Supporting business. A special problem is saving medium, small and micro businesses. It seems to me that this is a fundamental thing. Its destruction would impede the subsequent recovery of the economy (employment and income) and bring the threat of high and long-term unemployment. If the state (perhaps?) knows how to help large companies and with what, then supporting this heterogeneous population is a much more difficult task. The set of potential measures is widely discussed; it includes tax holidays, interest-free loans, reduction and postponement of rent payments, etc. A business that has lost turnover cannot pay its salary, rent, taxes or interest on loans. Then the state should look for ways to at least partially cover or write off these expenses as well. Follow the path of paying part of wages to employees if employers agree not to make them redundant. A special point is minimizing control and supervision measures, many of which would be blatantly damaging in the current situation.

The question arises: how much would a rescue cost, and at whose expense? It costs a lot, and there is only one bill here, which is to the state. In the U.S., the amount of emergency and unconditional aid alone is 5.5% of GDP, while in Western Europe it is less, but also goes on a percentage of GDP. As for the full package of measures, which includes, in addition to direct payments, deferrals of various mandatory payments and government guarantees to maintain liquidity, the amounts are already measured in tens of percent of GDP. These are preliminary estimates, and the scale of aid may even increase.

The Russian government has reserves in the form of the National Welfare Fund, which is more than 7% of GDP, much larger than the average direct fiscal stimulus (supporting payments) of the US and European countries. The NWF was created as a rainy-day insurance fund. This day has come.
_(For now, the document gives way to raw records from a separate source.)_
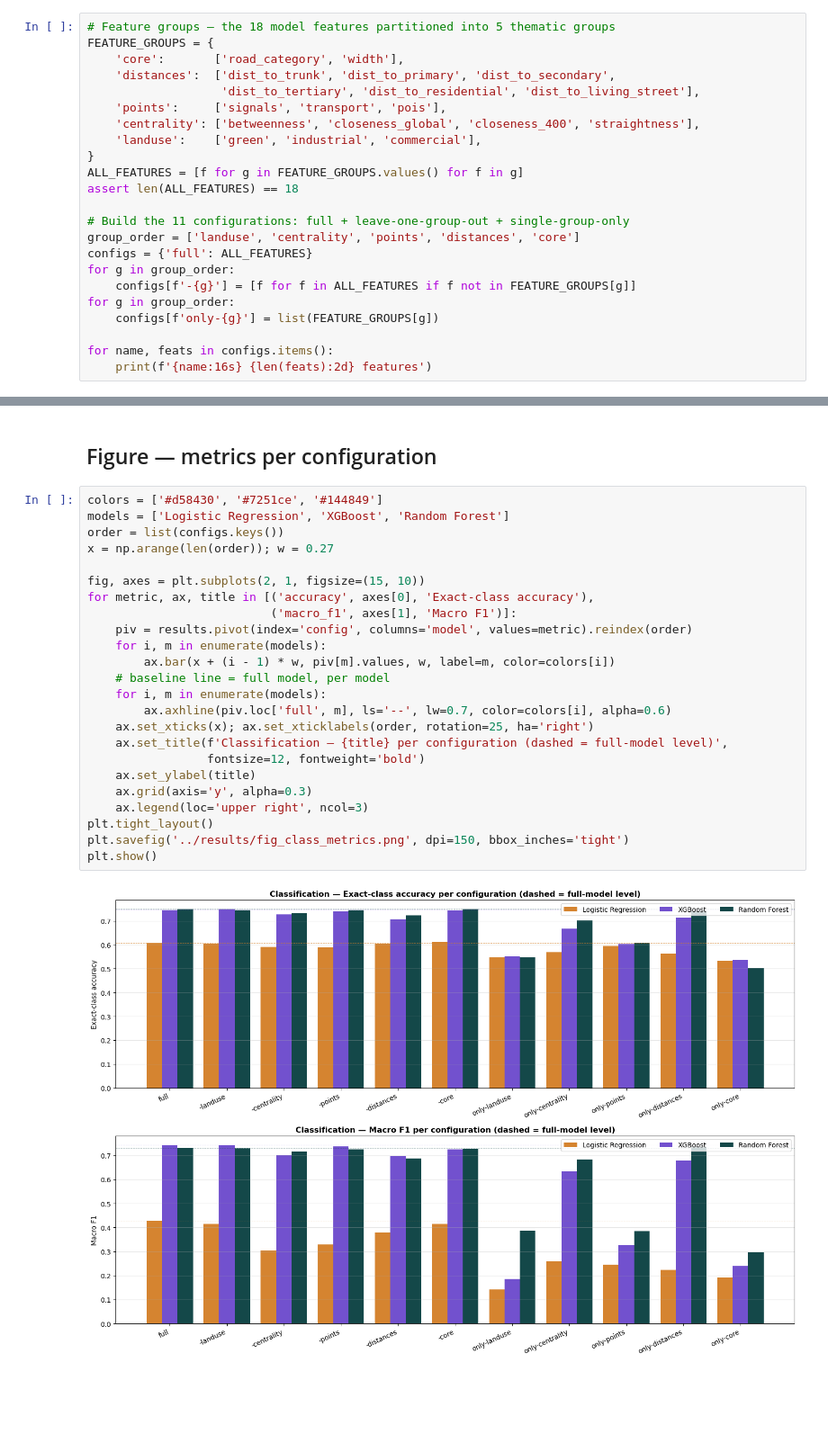
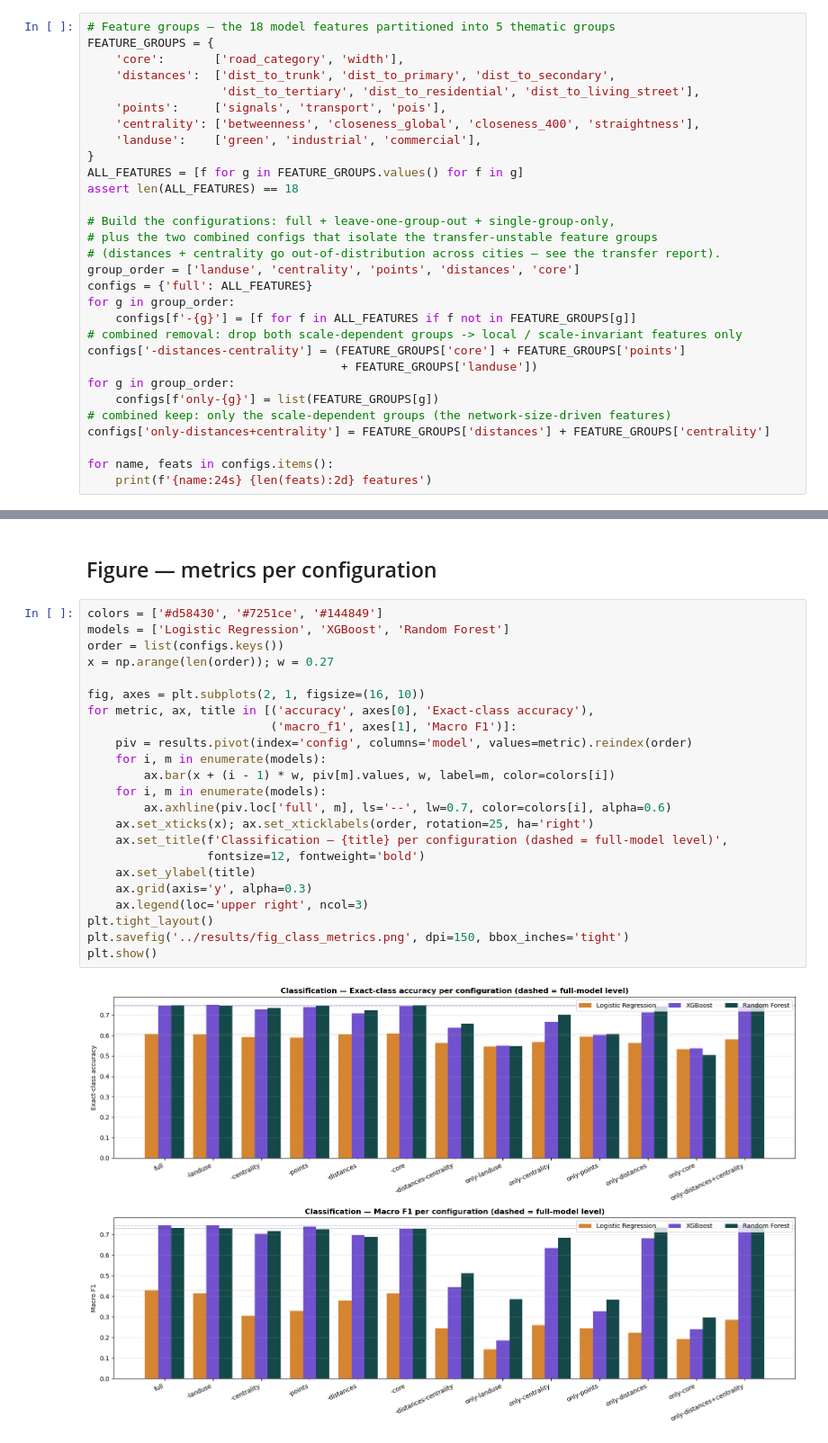
Before and after one commit to AndreaCutroni/ML-Noise-Prediction, a Jupyter notebook: ablation_study/notebooks/ablation_classification.ipynb, the cells around one changed output, grey strips where cells are left out. Shown at 90% size. Cells and saved outputs as stored; diff of their text form; blank space fills up the shorter version.

Commit message:
upated ablation study with -(dist + centr)

```diff
--- a/ablation_study/notebooks/ablation_classification.ipynb
+++ b/ablation_study/notebooks/ablation_classification.ipynb
@@ -48,14 +50,21 @@ FEATURE_GROUPS = {
 ALL_FEATURES = [f for g in FEATURE_GROUPS.values() for f in g]
 assert len(ALL_FEATURES) == 18
 
-# Build the 11 configurations: full + leave-one-group-out + single-group-only
+# Build the configurations: full + leave-one-group-out + single-group-only,
+# plus the two combined configs that isolate the transfer-unstable feature groups
+# (distances + centrality go out-of-distribution across cities — see the transfer report).
 group_order = ['landuse', 'centrality', 'points', 'distances', 'core']
 configs = {'full': ALL_FEATURES}
 for g in group_order:
     configs[f'-{g}'] = [f for f in ALL_FEATURES if f not in FEATURE_GROUPS[g]]
+# combined removal: drop both scale-dependent groups -> local / scale-invariant features only
+configs['-distances-centrality'] = (FEATURE_GROUPS['core'] + FEATURE_GROUPS['points']
+                                    + FEATURE_GROUPS['landuse'])
 for g in group_order:
     configs[f'only-{g}'] = list(FEATURE_GROUPS[g])
+# combined keep: only the scale-dependent groups (the network-size-driven features)
+configs['only-distances+centrality'] = FEATURE_GROUPS['distances'] + FEATURE_GROUPS['centrality']
 
 for name, feats in configs.items():
-    print(f'{name:16s} {len(feats):2d} features')
+    print(f'{name:24s} {len(feats):2d} features')
 # %% [output]
@@ -155,27 +170,26 @@ acc_pivot.round(4)
 # %%
 colors = ['#d58430', '#7251ce', '#144849']
 models = ['Logistic Regression', 'XGBoost', 'Random Forest']
 order = list(configs.keys())
 x = np.arange(len(order)); w = 0.27
 
-fig, axes = plt.subplots(2, 1, figsize=(15, 10))
+fig, axes = plt.subplots(2, 1, figsize=(16, 10))
 for metric, ax, title in [('accuracy', axes[0], 'Exact-class accuracy'),
                           ('macro_f1', axes[1], 'Macro F1')]:
     piv = results.pivot(index='config', columns='model', values=metric).reindex(order)
     for i, m in enumerate(models):
         ax.bar(x + (i - 1) * w, piv[m].values, w, label=m, color=colors[i])
-    # baseline line = full model, per model
     for i, m in enumerate(models):
         ax.axhline(piv.loc['full', m], ls='--', lw=0.7, color=colors[i], alpha=0.6)
     ax.set_xticks(x); ax.set_xticklabels(order, rotation=25, ha='right')
     ax.set_title(f'Classification — {title} per configuration (dashed = full-model level)',
                  fontsize=12, fontweight='bold')
     ax.set_ylabel(title)
     ax.grid(axis='y', alpha=0.3)
     ax.legend(loc='upper right', ncol=3)
 plt.tight_layout()
 plt.savefig('../results/fig_class_metrics.png', dpi=150, bbox_inches='tight')
 plt.show()
 # %% [output]
-[figure, old version]
+[figure, new version]
 # %% [markdown]
```
Also changed, not shown: parts of 5 cells of this notebook, 7 other files.
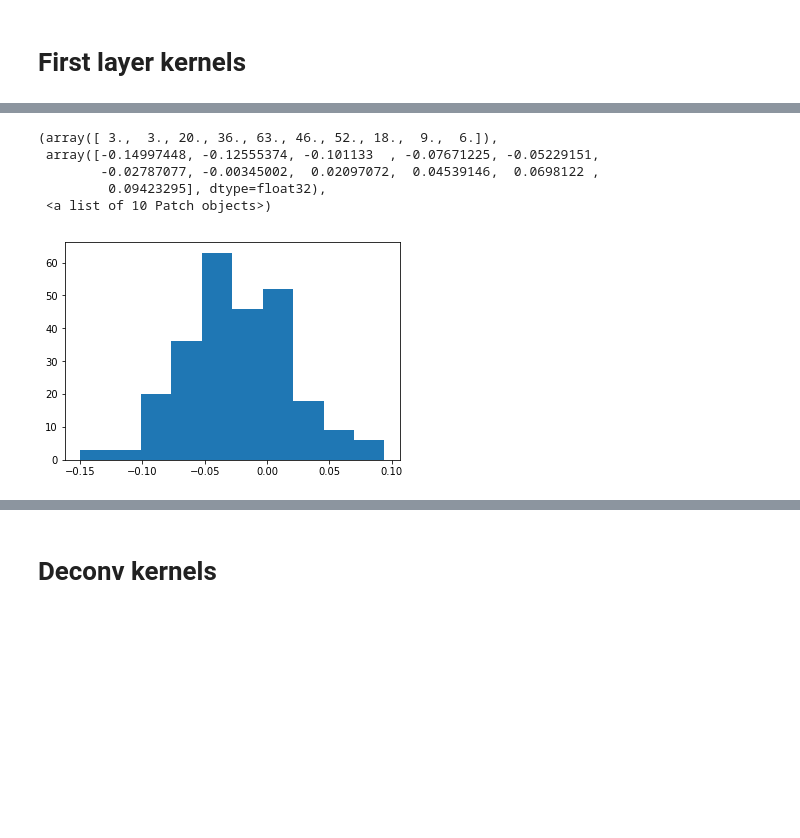
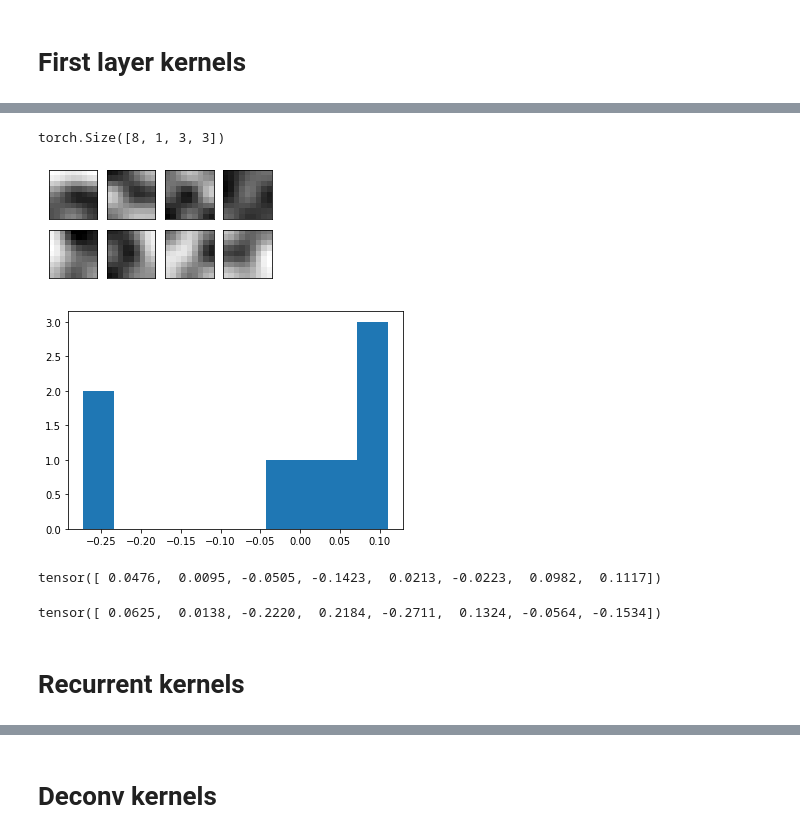
Before and after one commit to stathius/wave_propagation, a Jupyter notebook: notebooks/Viz - Causal LSTM filters and internal states.ipynb, the cells around one changed output, grey strips where cells are left out. Cells and saved outputs as stored; diff of their text form; code cells hidden in the pictures; blank space fills up the shorter version.

```diff
--- a/notebooks/Viz - Causal LSTM filters and internal states.ipynb
+++ b/notebooks/Viz - Causal LSTM filters and internal states.ipynb
@@ -75,2 +52,27 @@ PredRNNPP(
+# %%
+import scipy as scp
+def show_kernels(param, lines, rows, interp='nearest', feature_map=0, deconv=False):
+    p0 = params[param+'.weight']
+    print(p0.size())
+    fig, axarr = plt.subplots(lines, rows, figsize=(rows, lines))
+
+    for i in range(lines):
+        for k in range(rows):
+            kk = i * rows + k
+            if kk < p0.size(0 if deconv else 1):
+                img = p0[kk, feature_map, :] if deconv else p0[feature_map, kk, :]
+                img = scp.ndimage.zoom(img, zoom=3)
+                axarr[i, k].imshow(img, cmap='gray', interpolation=interp, vmin=p0.min(), vmax=p0.max())
+            axarr[i, k].set_yticks([])
+            axarr[i, k].set_xticks([])
+    plt.show()
+# %%
+def mean_activation_histogram(param, deconv=False):
+    p0 = params[param+'.weight']
+    p0b = params[param+'.bias']
+    dim = (0,2,3) if deconv else (1,2,3)
+    pp = p0.mean(dim) + p0b
+    plt.hist(pp)
+    plt.show()
 # %% [markdown]
 # First layer kernels
@@ -112,9 +79,22 @@ plt.hist(p0f)
-# %%
-plt.hist(p0b)
-# %% [output]
-(array([ 3.,  3., 20., 36., 63., 46., 52., 18.,  9.,  6.]),
- array([-0.14997448, -0.12555374, -0.101133  , -0.07671225, -0.05229151,
-        -0.02787077, -0.00345002,  0.02097072,  0.04539146,  0.0698122 ,
-         0.09423295], dtype=float32),
- <a list of 10 Patch objects>)
-[figure, removed]
+# %%
+lines = 2
+rows = 4
+feature_map = 0
+
+param = 'conv'
+show_kernels(param, lines, rows, interp='nearest', feature_map=feature_map, deconv=True)
+mean_activation_histogram(param,deconv=False)
+# %% [output]
+torch.Size([8, 1, 3, 3])
+[figure, added]
+[figure, added]
+# %%
+params['conv.weight'].mean((1,2,3))
+# %% [output]
+tensor([ 0.0476,  0.0095, -0.0505, -0.1423,  0.0213, -0.0223,  0.0982,  0.1117])
+# %%
+params['conv.bias']
+# %% [output]
+tensor([ 0.0625,  0.0138, -0.2220,  0.2184, -0.2711,  0.1324, -0.0564, -0.1534])
+# %% [markdown]
+# Recurrent kernels
```
Also changed, not shown: parts of 38 cells of this notebook, 4 other files.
There are no such reserves in regional budgets, and attempts to solve the problem at the expense of the population or at the expense of sinking businesses will not help and would only undermine both the economy and the trust in the state for years to come.